American Forces Press Service
WASHINGTON, Jan. 2, 2006 Over the past week, U.S. Marines discovered more than 10 tons of munitions hidden in Iraq's Euphrates River Valley. Troops elsewhere found and seized other weapons caches on New Year's Day.
Marines found 72 cache sites about 25 miles south of Fallujah during the weeklong Operation Green Trident, officials said today. Marines from the 1st Reconnaissance Battalion, Regimental Combat Team 8, kicked off the operation near the village of Latifiyah to search suspected locations for hidden weapon caches.
More than 1,000 artillery and mortar rounds were unearthed along with scores of rocket-propelled grenades and hand grenades, officials said. Officials said most of the caches were shallowly buried along the banks of the Euphrates River and surrounding area. Insurgents commonly use artillery and mortar rounds to make improvised explosive devices, officials noted.

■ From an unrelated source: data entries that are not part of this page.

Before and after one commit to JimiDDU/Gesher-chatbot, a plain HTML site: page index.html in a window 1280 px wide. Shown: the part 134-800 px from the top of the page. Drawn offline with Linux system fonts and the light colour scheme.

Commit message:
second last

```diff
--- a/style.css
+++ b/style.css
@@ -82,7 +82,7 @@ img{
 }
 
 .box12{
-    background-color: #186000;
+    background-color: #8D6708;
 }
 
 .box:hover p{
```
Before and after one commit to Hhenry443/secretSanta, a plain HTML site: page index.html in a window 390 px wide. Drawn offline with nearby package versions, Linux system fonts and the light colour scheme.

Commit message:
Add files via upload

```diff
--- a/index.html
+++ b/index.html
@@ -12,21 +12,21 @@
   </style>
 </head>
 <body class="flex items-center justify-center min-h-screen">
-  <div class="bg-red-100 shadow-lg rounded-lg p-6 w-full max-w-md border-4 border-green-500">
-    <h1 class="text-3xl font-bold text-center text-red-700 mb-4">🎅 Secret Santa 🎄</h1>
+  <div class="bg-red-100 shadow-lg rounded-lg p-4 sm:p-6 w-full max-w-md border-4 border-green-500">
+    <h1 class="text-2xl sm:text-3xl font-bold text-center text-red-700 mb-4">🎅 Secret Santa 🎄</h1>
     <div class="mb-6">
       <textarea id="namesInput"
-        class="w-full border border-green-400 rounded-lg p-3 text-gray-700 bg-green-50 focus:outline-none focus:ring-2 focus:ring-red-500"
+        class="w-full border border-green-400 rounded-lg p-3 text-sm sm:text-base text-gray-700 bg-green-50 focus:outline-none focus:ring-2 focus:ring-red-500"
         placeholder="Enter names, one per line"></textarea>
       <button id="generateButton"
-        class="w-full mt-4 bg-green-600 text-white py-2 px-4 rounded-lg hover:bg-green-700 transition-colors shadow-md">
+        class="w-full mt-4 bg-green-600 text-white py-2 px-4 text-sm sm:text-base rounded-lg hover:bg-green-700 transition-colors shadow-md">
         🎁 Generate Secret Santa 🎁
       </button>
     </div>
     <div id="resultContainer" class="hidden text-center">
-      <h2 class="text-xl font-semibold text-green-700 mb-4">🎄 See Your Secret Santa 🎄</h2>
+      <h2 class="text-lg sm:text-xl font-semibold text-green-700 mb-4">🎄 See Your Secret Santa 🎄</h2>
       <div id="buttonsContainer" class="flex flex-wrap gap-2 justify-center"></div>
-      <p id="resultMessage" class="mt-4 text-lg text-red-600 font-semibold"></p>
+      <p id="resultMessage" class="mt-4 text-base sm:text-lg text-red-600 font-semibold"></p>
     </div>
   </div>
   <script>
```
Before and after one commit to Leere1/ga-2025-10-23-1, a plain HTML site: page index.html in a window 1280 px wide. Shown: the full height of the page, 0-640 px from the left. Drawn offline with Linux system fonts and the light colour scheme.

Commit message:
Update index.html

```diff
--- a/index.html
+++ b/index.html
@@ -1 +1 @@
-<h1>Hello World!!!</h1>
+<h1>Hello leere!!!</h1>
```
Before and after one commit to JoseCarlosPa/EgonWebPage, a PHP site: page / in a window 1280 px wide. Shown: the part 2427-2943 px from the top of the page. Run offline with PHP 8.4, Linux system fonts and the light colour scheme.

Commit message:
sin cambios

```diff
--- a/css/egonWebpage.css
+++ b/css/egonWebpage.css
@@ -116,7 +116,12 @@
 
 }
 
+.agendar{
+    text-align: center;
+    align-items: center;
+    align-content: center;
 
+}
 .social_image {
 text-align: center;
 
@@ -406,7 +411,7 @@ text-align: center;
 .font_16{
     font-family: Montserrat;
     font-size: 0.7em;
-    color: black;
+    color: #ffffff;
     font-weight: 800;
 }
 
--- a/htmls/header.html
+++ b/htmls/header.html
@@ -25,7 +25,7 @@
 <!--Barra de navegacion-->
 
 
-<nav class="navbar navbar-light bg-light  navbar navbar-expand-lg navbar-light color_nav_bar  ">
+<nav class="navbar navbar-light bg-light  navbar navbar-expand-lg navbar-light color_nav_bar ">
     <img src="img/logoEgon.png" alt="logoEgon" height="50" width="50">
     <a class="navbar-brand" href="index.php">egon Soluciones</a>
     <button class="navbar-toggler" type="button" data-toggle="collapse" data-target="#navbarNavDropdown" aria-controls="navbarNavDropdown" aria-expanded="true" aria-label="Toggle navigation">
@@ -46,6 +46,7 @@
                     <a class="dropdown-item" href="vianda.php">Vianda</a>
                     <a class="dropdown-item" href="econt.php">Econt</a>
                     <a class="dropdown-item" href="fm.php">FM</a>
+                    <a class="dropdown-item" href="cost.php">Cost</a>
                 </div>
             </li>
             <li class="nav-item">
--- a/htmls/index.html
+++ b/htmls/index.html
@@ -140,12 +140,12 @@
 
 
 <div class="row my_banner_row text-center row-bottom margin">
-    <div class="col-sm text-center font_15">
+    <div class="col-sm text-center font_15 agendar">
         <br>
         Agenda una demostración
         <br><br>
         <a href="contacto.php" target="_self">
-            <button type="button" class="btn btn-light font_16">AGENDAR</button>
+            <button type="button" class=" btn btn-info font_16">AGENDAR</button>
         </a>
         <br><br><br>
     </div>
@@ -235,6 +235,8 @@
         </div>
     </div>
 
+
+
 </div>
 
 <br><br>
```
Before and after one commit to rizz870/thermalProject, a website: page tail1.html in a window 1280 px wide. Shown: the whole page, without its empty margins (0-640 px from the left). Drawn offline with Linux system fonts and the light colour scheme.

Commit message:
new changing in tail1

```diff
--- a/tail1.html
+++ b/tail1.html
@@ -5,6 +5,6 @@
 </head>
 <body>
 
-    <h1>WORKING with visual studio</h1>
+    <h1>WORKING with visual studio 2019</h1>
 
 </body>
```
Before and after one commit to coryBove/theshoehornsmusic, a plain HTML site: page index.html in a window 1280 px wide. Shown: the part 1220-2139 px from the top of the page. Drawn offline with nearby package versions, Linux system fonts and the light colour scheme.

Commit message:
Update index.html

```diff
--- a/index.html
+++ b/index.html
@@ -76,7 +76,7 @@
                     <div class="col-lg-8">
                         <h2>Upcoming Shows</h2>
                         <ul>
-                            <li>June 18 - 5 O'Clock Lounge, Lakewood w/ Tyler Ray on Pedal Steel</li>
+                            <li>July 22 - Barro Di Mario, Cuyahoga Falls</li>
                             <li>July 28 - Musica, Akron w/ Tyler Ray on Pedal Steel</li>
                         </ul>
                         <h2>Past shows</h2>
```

In the Baghdad area, U.S. solders kicked-off the new year by seizing and destroying two weapons caches, which further denies terrorists the opportunity to put the citizens of Baghdad in harm's way, officials said.
U.S. troops seized the first weapons cache at about 8:30 a.m. New Year's Day. It included a rocket-propelled grenade, an AK-47 assault rifle and seven loaded magazines. About two hours later, soldiers seized a larger cachethat consisted of a 3.5 inch rocket, eight rocket-propelled grenades, a launcher, and 60 mm mortar rounds, officials said.
Elsewhere, tips from local residents led U.S. troops to four improvised explosive devices and the capture of five suspected terrorists Jan. 1 in northern Iraq.
An early morning tip from local residents led members of the 101st Airborne Division's 1st Brigade Combat Team to an area near Kirkuk, where they found two IEDs, officials said. While a group of soldiers secured the area to wait for an explosive ordnance disposal team, the tipster led the rest of the patrol to a nearby location where they detained five suspects believed to be involved with emplacing the IEDs, officials noted.
In Mosul, Iraq's second largest city, a tip from local residents led soldiers from the 172nd Stryker Brigade Combat Team to the site of two more IEDs near a busy intersection in the city. One of the IEDs detonated while the unit was securing the area, slightly wounding one soldier. The second IED was safely disarmed, and an explosive ordnance disposal team removed two 120 mm mortar rounds.
"Tips from concerned citizens have helped Iraqi and U.S. forces discover numerous bombs and weapons caches throughout the area," a spokesman said.
(Compiled from Multinational Force Iraq, Task Force Baghdad and Task Force Band of Brothers news releases.)